The problem isn't necessarily for the homeowners. It's for the banks. Refi activity is a money maker for banks. Lots of fees and money to be made via the skim. If this dries up, so do bank profits which means lower stock values. I do agree that most people have very little incentive to refinance since rates have been so low over the last 10 years that they would have already done so. The only people that are likely to refinance are for cash out purposes given home valuations (but again this is mostly in certain locations). 

In reply to by Everybodys All…

3-fingered_chemist Wed, 05/30/2018 - 15:56 Permalink

Given lack of job security and state and local governments appetite for property tax revenue to pay for the promises they can't fund, it's almost a suckers bet to own a home. People need the freedom to be able to move and move rapidly in today's economy. Renting has its negatives, but I think at this point, they outweigh the positives of home ownership for most people.

Petey4Prez resistedliving Wed, 05/30/2018 - 17:12 Permalink

Public and private corporations are a form of capital. Capital is merely labor stored through stocks, bonds or anything. There is no doubt these companies provide valuable services which people will gladly pay for, but it is obvious I think that as they add to the freedom of choice they also errode their own industry's earning potential. Not to mention nothing they provide can be patented. Competition is fierce and despite the stock price on some of these companies let's not forget they are mortgaged to the hilt! Richest people over generations are usually landed estates. The queen comes to mind.

In reply to by resistedliving

jughead 3-fingered_chemist Wed, 05/30/2018 - 17:03 Permalink

what a bunch of bullshit.  There is no "need to move rapidly" if you have a fucking useful skill.

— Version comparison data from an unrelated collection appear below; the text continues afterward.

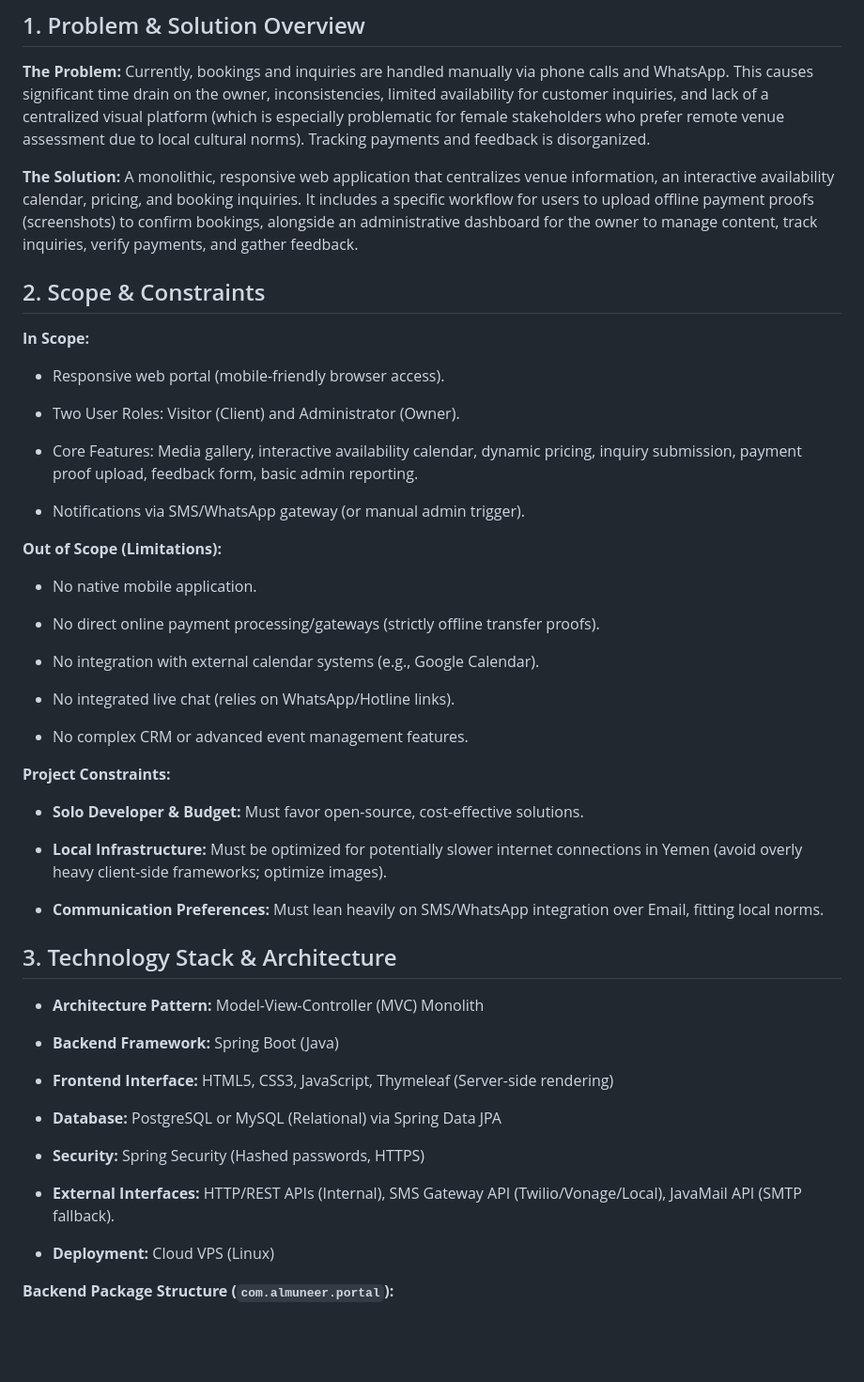
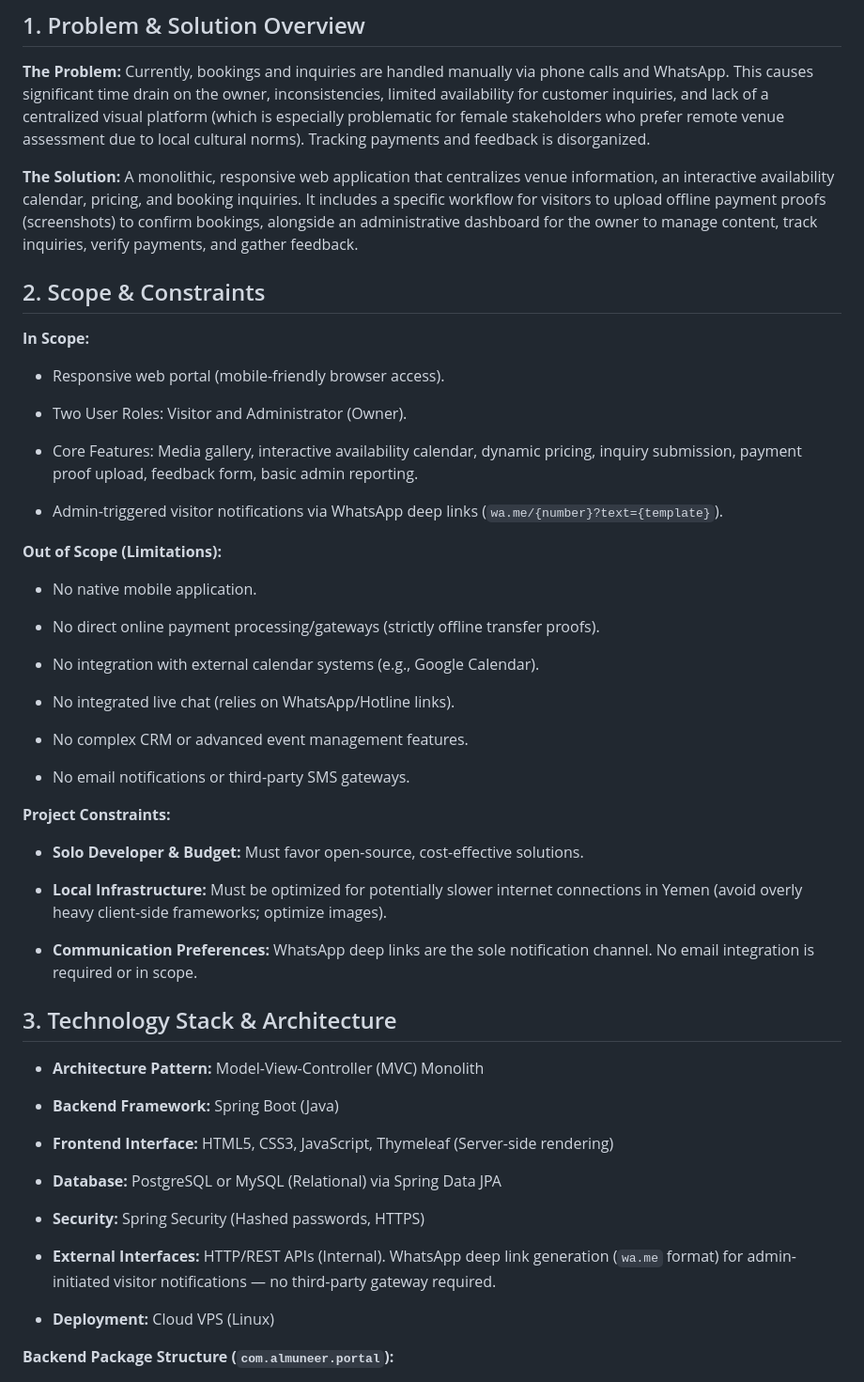
Before and after one commit to 7azmi/Al-Muneer-Portal, a Markdown page: Al-Muneer Online Portal - Core Specifications.md, the part around one of its changes. Shown at 94% size. Rendered like a GitHub page; blank space fills up the shorter version.

```diff
--- a/Al-Muneer Online Portal - Core Specifications.md
+++ b/Al-Muneer Online Portal - Core Specifications.md
@@ -8,7 +8,7 @@ _Note: The project's end-user target language is Arabic (due to the local Yemeni
 
 **The Problem:** Currently, bookings and inquiries are handled manually via phone calls and WhatsApp. This causes significant time drain on the owner, inconsistencies, limited availability for customer inquiries, and lack of a centralized visual platform (which is especially problematic for female stakeholders who prefer remote venue assessment due to local cultural norms). Tracking payments and feedback is disorganized.
 
-**The Solution:** A monolithic, responsive web application that centralizes venue information, an interactive availability calendar, pricing, and booking inquiries. It includes a specific workflow for users to upload offline payment proofs (screenshots) to confirm bookings, alongside an administrative dashboard for the owner to manage content, track inquiries, verify payments, and gather feedback.
+**The Solution:** A monolithic, responsive web application that centralizes venue information, an interactive availability calendar, pricing, and booking inquiries. It includes a specific workflow for visitors to upload offline payment proofs (screenshots) to confirm bookings, alongside an administrative dashboard for the owner to manage content, track inquiries, verify payments, and gather feedback.
 
 ## 2. Scope & Constraints
 
@@ -16,11 +16,11 @@ _Note: The project's end-user target language is Arabic (due to the local Yemeni
 
 - Responsive web portal (mobile-friendly browser access).
 
-- Two User Roles: Visitor (Client) and Administrator (Owner).
+- Two User Roles: Visitor and Administrator (Owner).
 
 - Core Features: Media gallery, interactive availability calendar, dynamic pricing, inquiry submission, payment proof upload, feedback form, basic admin reporting.
 
-- Notifications via SMS/WhatsApp gateway (or manual admin trigger).
+- Admin-triggered visitor notifications via WhatsApp deep links (`wa.me/{number}?text={template}`).
 
 
 **Out of Scope (Limitations):**
@@ -35,6 +35,8 @@ _Note: The project's end-user target language is Arabic (due to the local Yemeni
 
 - No complex CRM or advanced event management features.
 
+- No email notifications or third-party SMS gateways.
+
 
 **Project Constraints:**
 
@@ -42,7 +44,7 @@ _Note: The project's end-user target language is Arabic (due to the local Yemeni
 
 - **Local Infrastructure:** Must be optimized for potentially slower internet connections in Yemen (avoid overly heavy client-side frameworks; optimize images).
 
-- **Communication Preferences:** Must lean heavily on SMS/WhatsApp integration over Email, fitting local norms.
+- **Communication Preferences:** WhatsApp deep links are the sole notification channel. No email integration is required or in scope.
 
 
 ## 3. Technology Stack & Architecture
@@ -57,7 +59,7 @@ _Note: The project's end-user target language is Arabic (due to the local Yemeni
 
 - **Security:** Spring Security (Hashed passwords, HTTPS)
 
-- **External Interfaces:** HTTP/REST APIs (Internal), SMS Gateway API (Twilio/Vonage/Local), JavaMail API (SMTP fallback).
+- **External Interfaces:** HTTP/REST APIs (Internal). WhatsApp deep link generation (`wa.me` format) for admin-initiated visitor notifications — no third-party gateway required.
 
 - **Deployment:** Cloud VPS (Linux)
 
```
Also changed, not shown: other parts of Al-Muneer Online Portal - Core Specifications.md (+46 -23 lines).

The only people who profit from turning the workforce into a bunch of migrants are you dip shit money-changers who's only skill is making money off the backs of people who actually produce something. My home isn't a fucking ATM...it's a home.  That you fuck sticks don't know the difference is one of the things that is wrong in this formerly decent country. 

In reply to by 3-fingered_chemist

44_shooter Wed, 05/30/2018 - 16:42 Permalink

I remember the 80’s all too well.  My grandparents came into a substantial amount of money in the early 80s and I remember going with them to banks to “invest” their money.  At the time you could get 18% interest on a 10 or 15 year certificate of deposit - and my grandparents (being the financial wizzard folks growing up in the depression) lost most of it trying to play the GST the highest rate game.  Every time they’d pull out they’d lose 10/15% - they squandered most of the money.  But I remember thinking years later when interest rates were much lower just how much they would have had if they just LEFT it in those high rate CDs.

 

Well that stuck with me because I refi’d my house a few times right after we bought it - only taking out small amounts to actually IMPROVE the house and grabbing the lowest interest rate possible.  We have a 30yr  3.675% mortgage - and I’m NEVER going to refi this bitch ever again.  I’ll sell it before I refi it.